WORK TO COMPLETE: Print, in exact form, the lines below from the one containing "--> K[LLM synthesis]" through the one containing "F[Optional topic assignments]", and omit all others.

Modification records:
^^^^^^^^^^^^^^^^
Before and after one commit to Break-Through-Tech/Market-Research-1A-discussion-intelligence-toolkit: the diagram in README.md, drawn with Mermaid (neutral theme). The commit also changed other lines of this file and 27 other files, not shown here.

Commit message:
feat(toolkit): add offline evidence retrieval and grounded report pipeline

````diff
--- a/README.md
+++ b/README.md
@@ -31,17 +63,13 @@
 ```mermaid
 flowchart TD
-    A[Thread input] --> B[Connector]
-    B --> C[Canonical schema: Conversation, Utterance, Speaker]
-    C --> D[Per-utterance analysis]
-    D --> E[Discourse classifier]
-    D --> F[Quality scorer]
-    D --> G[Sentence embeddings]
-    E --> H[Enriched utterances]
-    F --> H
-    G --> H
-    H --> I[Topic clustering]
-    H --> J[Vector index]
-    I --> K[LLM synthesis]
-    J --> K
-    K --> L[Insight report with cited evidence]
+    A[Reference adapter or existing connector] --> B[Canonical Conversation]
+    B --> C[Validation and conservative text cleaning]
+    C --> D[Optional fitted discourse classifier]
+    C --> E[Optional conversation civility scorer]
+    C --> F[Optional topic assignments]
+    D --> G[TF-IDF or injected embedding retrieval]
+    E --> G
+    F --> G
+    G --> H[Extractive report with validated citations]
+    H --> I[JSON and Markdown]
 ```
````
^^^^^^^^^^^^^^^^
EXERCISE ANSWER:
-    I --> K[LLM synthesis]
-    J --> K
-    K --> L[Insight report with cited evidence]
+    A[Reference adapter or existing connector] --> B[Canonical Conversation]
+    B --> C[Validation and conservative text cleaning]
+    C --> D[Optional fitted discourse classifier]
+    C --> E[Optional conversation civility scorer]
+    C --> F[Optional topic assignments]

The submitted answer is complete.